The song that started it all. The very first arrangement of this track was a slow waltz featuring banjo and plucked violin strings; it’s always interesting to watch songs evolve. The lyrics were inspired by a dream I had. If you listen closely you can hear e-bowed acoustic guitar in the verses, as well as reverse guitar layers floating over the bridge.
The second-oldest song on the EP, after White Blankets. This one is always a lot of fun to play live, especially when the bridge kicks off. I wrote the lyrics during the aftermath of an on-and-off relationship. This one’s still evolving, even after having recorded it. Keep an eye on our Facebook page for a soon-to-be-released acoustic version.
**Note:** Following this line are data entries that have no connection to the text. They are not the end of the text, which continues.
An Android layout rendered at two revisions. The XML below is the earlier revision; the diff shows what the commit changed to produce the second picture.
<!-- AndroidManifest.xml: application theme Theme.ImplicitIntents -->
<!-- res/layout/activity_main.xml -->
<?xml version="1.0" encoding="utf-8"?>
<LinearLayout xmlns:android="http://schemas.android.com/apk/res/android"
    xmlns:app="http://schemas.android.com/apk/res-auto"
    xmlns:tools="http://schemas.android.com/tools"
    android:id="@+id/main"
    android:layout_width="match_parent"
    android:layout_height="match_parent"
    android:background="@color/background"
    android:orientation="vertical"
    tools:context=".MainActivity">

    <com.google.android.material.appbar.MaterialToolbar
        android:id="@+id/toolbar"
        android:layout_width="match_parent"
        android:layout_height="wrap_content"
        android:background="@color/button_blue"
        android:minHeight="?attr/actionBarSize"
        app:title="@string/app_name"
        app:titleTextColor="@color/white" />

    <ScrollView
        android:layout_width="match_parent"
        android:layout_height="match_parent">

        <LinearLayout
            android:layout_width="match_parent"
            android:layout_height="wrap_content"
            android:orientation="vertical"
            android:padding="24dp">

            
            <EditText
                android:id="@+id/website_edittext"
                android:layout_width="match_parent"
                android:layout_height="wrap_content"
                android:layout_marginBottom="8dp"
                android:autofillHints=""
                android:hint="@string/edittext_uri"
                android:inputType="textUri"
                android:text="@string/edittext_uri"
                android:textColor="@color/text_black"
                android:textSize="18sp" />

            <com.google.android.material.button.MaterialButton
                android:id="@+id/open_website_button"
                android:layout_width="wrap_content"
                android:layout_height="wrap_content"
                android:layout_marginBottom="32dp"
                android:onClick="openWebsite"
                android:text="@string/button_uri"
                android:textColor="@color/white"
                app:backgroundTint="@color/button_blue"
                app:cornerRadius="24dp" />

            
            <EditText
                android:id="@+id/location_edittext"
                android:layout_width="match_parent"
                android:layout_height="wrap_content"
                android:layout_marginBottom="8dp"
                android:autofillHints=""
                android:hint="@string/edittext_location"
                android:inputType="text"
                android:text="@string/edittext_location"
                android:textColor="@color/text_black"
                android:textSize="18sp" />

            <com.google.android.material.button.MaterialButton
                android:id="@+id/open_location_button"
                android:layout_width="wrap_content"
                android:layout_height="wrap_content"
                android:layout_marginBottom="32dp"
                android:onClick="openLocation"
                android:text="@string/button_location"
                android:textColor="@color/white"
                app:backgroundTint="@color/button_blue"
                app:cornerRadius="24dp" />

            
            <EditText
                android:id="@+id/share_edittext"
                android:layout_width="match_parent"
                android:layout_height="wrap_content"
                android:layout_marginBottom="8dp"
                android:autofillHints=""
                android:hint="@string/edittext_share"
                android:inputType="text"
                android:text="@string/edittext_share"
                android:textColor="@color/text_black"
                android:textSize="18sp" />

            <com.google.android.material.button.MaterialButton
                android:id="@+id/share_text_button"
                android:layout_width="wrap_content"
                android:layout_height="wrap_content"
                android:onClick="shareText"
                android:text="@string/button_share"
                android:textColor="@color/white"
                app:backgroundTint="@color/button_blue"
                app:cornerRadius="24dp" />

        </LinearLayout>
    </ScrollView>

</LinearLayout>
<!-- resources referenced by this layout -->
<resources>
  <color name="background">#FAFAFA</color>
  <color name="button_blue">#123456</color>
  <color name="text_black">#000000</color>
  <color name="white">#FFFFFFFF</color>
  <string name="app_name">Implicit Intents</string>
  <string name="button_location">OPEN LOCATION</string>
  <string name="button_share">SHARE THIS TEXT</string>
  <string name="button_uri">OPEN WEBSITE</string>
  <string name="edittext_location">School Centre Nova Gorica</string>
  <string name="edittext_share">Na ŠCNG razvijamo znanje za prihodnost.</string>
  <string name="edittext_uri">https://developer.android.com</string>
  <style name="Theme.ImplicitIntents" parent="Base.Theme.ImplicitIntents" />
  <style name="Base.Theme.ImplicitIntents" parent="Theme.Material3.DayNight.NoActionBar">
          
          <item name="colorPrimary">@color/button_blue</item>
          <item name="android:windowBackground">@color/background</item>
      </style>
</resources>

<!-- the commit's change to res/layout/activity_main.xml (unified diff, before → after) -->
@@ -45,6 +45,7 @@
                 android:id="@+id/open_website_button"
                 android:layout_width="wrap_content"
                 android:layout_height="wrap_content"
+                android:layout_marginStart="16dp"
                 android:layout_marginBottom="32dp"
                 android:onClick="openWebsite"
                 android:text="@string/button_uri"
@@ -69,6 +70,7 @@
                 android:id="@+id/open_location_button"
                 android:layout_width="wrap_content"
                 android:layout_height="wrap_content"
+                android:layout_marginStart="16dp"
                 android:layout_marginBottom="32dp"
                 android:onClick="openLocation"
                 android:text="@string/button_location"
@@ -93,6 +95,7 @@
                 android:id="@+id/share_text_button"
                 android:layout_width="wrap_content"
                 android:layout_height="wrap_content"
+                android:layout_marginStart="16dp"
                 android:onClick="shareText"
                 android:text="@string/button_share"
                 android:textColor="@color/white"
If you're in Brisbane tonight and keen on the sounds that Malo Zima are making, head to the Black Bear Lodge's website to suss tickets for the launch show, then head to the band's Facebook page to throw them a thumbs up and make yourself a fan.